LISTED RECORDS:
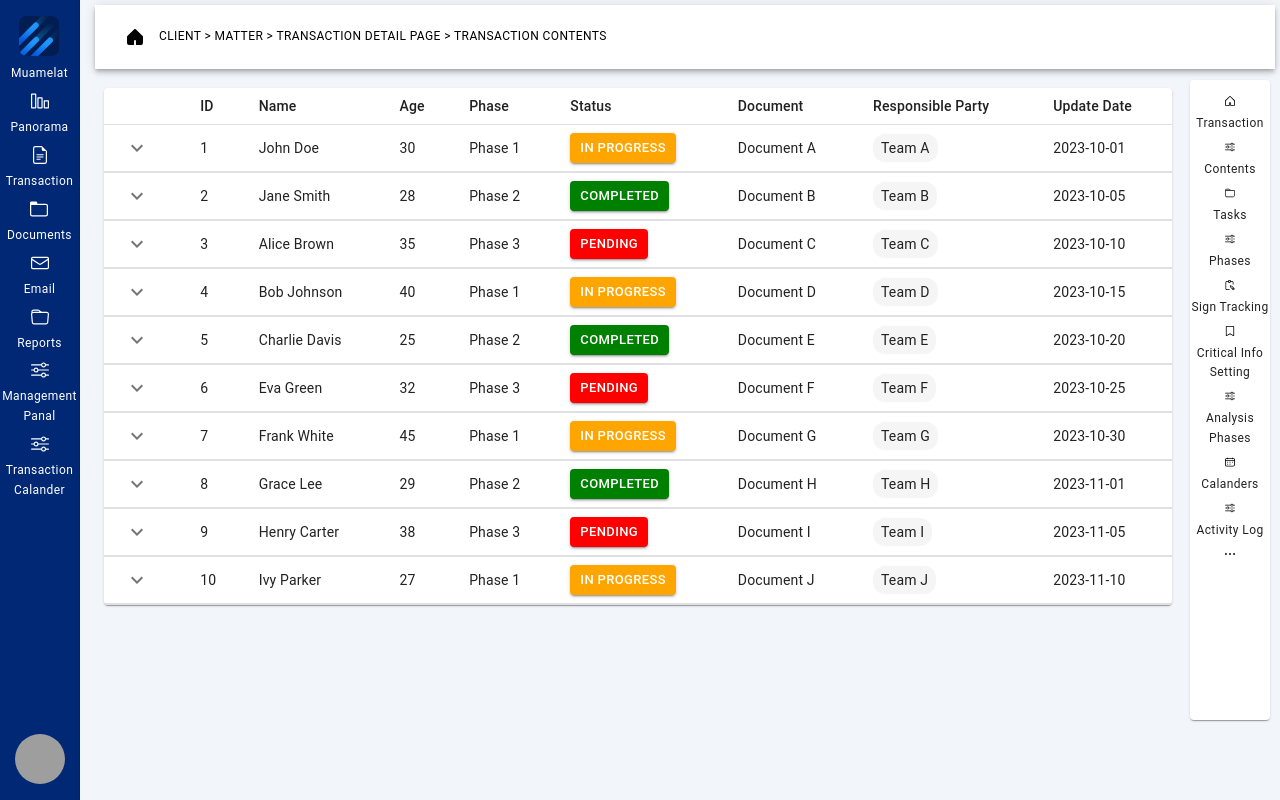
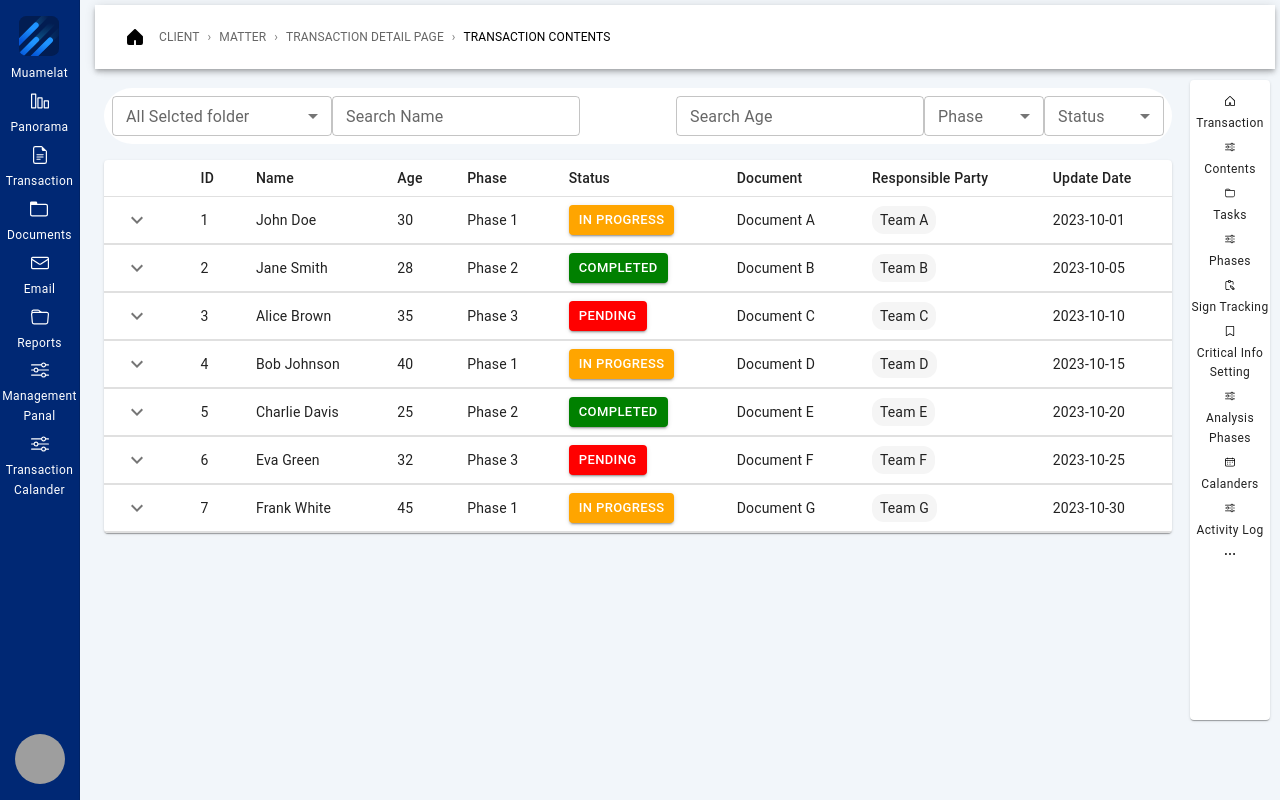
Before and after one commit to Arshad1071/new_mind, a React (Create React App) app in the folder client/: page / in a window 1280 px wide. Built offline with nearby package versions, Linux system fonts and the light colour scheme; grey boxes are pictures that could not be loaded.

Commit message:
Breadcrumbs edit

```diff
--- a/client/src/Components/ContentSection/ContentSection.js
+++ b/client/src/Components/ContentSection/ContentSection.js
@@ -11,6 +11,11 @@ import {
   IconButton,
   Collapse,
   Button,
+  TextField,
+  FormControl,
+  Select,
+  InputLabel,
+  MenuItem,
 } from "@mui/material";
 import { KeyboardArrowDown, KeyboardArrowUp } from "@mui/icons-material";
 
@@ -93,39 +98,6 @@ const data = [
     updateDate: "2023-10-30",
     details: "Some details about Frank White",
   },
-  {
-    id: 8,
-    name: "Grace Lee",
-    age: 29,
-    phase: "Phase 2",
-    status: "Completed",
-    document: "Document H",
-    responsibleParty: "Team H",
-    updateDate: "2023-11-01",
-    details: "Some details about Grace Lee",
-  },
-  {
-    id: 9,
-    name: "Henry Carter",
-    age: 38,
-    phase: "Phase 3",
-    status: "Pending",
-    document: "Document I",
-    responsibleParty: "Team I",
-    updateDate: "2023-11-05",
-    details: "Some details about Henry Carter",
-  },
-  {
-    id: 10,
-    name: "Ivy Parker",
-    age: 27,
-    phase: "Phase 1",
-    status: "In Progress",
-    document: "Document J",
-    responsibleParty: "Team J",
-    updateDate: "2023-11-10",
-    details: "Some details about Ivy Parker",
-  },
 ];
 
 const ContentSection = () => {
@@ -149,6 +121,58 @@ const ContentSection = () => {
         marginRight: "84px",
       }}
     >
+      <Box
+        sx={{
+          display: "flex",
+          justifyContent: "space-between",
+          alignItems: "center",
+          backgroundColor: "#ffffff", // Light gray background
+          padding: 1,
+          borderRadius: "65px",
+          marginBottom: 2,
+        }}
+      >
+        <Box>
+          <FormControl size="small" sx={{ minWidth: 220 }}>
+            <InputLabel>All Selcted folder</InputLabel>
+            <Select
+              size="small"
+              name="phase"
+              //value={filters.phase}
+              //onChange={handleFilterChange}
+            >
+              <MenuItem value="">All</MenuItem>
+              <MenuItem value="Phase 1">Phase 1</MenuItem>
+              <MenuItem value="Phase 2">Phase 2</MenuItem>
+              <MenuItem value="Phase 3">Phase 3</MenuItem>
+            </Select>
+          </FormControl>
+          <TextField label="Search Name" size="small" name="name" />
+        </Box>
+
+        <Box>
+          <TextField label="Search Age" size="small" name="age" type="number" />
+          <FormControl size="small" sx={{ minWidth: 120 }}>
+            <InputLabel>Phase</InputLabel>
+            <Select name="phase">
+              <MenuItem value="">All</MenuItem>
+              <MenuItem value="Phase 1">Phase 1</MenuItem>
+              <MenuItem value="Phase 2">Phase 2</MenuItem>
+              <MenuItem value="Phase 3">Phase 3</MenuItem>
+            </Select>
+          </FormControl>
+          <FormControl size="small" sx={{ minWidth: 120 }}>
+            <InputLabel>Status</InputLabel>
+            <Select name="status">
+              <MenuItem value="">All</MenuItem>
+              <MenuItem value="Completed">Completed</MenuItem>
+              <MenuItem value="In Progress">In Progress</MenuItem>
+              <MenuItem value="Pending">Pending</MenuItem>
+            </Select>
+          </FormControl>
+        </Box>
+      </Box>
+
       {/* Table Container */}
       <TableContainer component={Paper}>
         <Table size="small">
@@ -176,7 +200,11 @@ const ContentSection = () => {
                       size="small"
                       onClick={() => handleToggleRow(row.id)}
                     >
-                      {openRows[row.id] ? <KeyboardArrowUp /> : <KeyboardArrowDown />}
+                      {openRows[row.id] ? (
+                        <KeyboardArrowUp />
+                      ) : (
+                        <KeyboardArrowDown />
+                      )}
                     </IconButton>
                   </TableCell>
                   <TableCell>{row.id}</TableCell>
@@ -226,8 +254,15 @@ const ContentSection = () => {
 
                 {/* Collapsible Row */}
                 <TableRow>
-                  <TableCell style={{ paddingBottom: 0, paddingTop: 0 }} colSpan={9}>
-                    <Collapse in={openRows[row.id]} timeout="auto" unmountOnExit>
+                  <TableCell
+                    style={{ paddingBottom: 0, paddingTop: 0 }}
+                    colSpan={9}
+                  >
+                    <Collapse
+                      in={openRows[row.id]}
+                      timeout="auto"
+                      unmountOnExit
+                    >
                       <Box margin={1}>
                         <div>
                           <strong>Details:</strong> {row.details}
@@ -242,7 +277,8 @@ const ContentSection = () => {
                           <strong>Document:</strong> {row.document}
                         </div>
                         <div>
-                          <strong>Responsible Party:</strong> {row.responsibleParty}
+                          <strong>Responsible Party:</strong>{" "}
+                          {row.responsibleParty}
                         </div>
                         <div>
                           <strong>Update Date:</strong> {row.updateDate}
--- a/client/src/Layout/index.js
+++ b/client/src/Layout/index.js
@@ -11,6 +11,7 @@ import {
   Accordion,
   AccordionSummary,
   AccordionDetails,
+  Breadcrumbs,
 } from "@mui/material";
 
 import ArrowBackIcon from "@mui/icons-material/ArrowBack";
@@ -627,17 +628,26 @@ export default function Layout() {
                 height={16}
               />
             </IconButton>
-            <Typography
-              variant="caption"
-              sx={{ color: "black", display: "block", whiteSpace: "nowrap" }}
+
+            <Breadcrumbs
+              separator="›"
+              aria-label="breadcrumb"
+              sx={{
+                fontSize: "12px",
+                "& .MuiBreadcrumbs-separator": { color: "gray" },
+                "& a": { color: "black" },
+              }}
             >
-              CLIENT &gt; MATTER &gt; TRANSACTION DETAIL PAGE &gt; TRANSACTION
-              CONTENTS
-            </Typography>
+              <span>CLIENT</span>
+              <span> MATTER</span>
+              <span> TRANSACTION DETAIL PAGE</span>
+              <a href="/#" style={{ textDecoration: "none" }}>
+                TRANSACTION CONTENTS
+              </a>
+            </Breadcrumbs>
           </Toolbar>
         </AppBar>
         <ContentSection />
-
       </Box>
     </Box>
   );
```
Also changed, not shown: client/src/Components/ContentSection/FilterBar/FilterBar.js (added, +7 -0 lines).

==

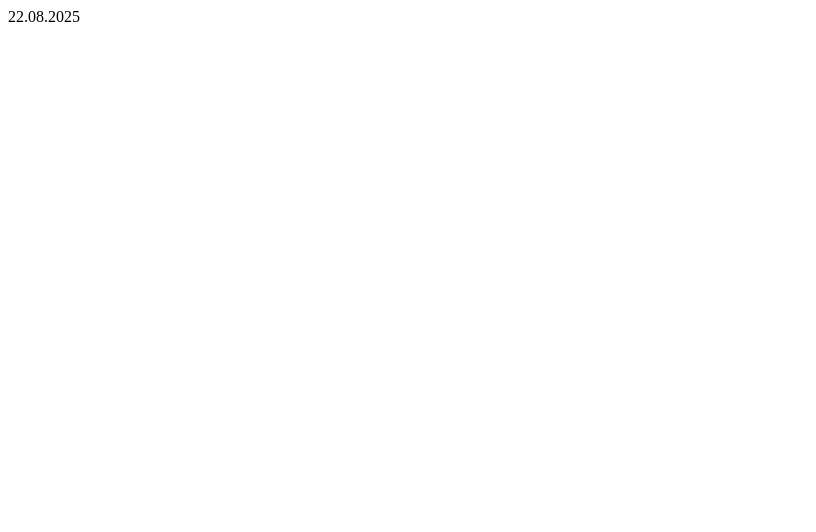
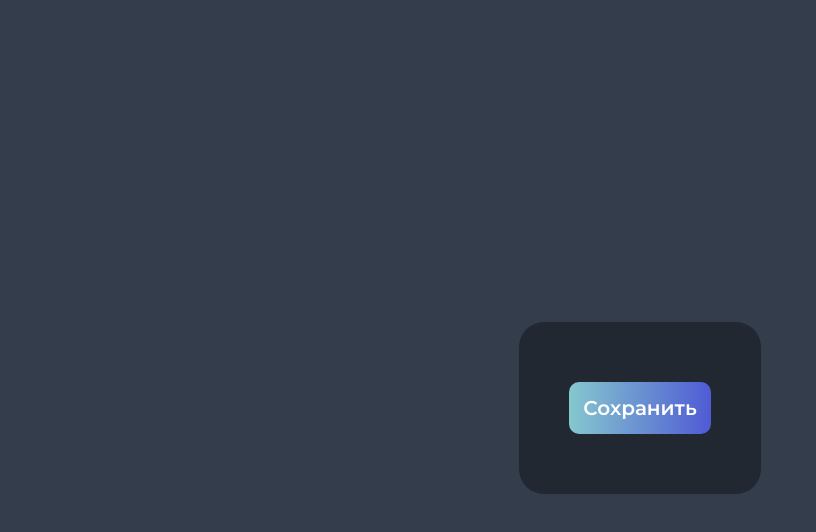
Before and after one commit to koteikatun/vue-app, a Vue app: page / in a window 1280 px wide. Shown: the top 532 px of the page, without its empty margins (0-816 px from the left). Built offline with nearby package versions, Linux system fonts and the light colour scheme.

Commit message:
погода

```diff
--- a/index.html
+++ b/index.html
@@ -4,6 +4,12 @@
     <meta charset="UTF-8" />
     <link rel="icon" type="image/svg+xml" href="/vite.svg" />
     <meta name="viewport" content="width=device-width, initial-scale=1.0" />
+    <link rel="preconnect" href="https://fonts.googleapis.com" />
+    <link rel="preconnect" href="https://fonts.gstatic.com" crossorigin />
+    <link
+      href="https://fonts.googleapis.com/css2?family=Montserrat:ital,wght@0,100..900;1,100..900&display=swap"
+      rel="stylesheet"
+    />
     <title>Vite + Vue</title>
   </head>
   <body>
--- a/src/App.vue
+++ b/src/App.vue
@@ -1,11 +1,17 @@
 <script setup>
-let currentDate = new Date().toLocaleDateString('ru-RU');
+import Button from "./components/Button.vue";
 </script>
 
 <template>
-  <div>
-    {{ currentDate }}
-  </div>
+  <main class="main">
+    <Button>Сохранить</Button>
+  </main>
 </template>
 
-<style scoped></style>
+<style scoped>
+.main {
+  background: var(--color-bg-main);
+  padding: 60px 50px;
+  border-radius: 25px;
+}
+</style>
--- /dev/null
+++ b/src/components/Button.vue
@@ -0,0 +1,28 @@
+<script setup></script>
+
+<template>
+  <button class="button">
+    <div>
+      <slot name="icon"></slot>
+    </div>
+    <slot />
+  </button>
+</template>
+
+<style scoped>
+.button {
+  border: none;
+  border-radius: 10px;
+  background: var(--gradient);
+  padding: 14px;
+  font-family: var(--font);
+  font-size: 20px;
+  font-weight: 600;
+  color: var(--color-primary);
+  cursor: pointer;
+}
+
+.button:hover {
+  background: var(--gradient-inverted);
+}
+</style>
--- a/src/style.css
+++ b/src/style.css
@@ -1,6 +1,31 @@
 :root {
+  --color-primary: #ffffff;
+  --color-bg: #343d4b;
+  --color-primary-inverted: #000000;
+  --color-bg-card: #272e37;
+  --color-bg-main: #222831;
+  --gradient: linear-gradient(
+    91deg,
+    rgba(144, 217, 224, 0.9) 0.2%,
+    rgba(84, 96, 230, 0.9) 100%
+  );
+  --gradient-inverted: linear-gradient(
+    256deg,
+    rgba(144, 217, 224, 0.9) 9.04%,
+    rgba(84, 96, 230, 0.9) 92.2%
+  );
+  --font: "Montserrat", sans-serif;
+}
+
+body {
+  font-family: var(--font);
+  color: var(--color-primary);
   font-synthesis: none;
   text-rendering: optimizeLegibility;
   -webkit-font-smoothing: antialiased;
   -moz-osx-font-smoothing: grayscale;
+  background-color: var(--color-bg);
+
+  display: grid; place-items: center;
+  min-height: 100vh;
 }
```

* * *

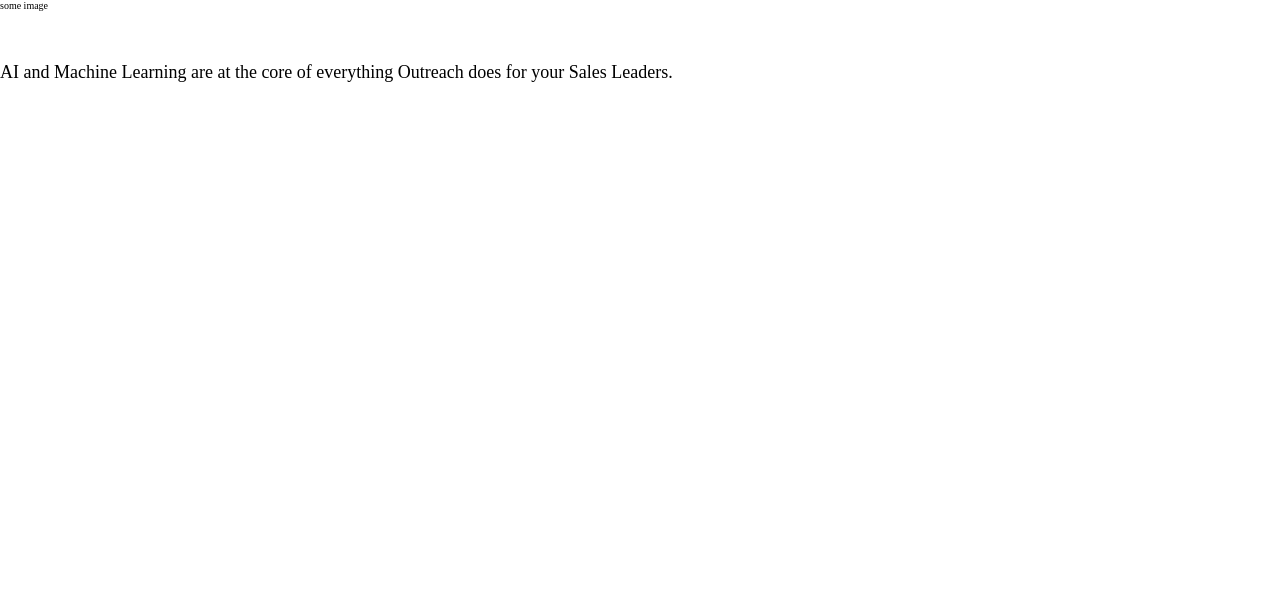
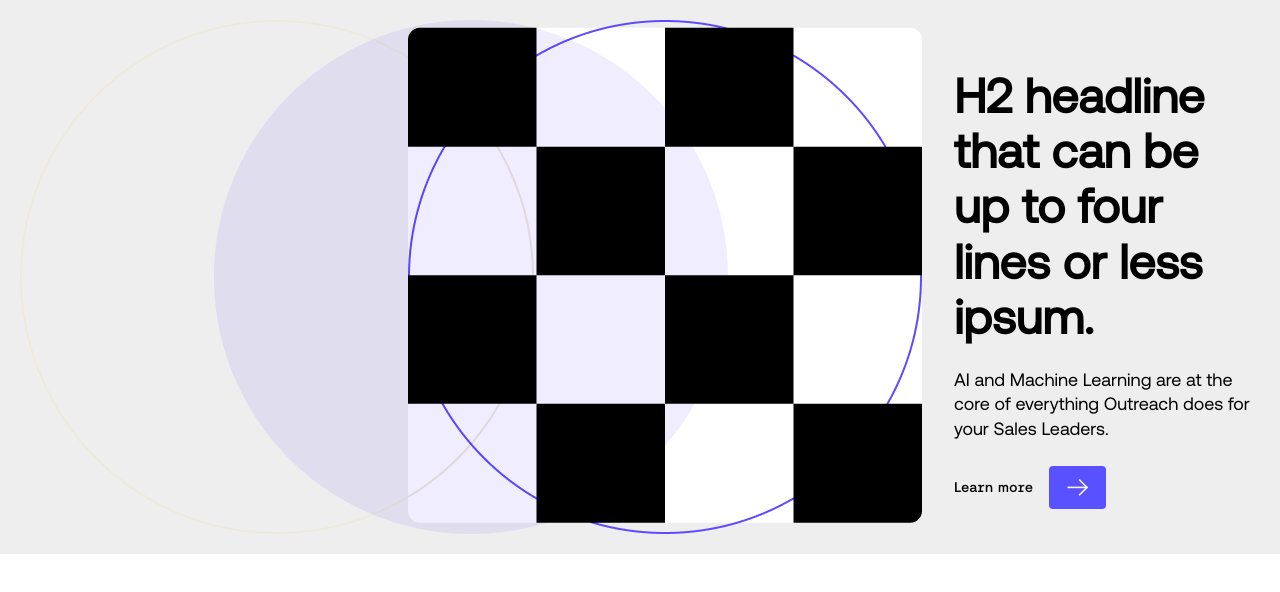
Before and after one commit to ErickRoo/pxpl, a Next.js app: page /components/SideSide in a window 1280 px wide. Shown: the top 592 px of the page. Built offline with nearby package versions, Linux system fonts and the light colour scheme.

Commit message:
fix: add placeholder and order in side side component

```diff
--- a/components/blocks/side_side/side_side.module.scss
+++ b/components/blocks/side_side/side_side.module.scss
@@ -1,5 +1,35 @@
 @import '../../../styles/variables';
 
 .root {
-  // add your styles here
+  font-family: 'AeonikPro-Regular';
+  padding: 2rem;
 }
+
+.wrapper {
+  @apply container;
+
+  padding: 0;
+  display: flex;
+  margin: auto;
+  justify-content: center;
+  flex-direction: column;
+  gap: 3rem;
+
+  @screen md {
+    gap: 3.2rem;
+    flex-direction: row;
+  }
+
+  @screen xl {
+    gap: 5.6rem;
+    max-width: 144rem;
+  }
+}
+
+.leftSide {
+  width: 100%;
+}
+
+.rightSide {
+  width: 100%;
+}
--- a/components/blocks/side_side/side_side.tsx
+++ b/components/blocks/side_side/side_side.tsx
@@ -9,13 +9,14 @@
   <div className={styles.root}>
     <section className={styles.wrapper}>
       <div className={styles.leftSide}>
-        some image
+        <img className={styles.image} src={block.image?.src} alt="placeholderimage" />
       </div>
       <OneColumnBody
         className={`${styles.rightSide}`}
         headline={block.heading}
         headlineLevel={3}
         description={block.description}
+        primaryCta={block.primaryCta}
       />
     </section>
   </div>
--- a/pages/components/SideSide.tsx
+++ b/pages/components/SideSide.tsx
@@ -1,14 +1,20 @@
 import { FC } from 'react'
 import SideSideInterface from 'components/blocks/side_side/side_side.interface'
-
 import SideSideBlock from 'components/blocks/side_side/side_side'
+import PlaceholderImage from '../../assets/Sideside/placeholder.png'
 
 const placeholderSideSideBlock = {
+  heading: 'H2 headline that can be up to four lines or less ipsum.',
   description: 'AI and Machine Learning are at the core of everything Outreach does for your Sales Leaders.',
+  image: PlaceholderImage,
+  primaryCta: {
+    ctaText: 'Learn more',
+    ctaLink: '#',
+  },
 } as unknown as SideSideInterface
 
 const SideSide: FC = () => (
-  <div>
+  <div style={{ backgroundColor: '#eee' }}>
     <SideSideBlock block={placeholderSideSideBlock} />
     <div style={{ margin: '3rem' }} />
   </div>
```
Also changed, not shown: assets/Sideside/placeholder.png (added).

YOUR ASSIGNMENT: State the number of lines above that include the word "assets", and write nothing besides that number.

SOLUTION: 2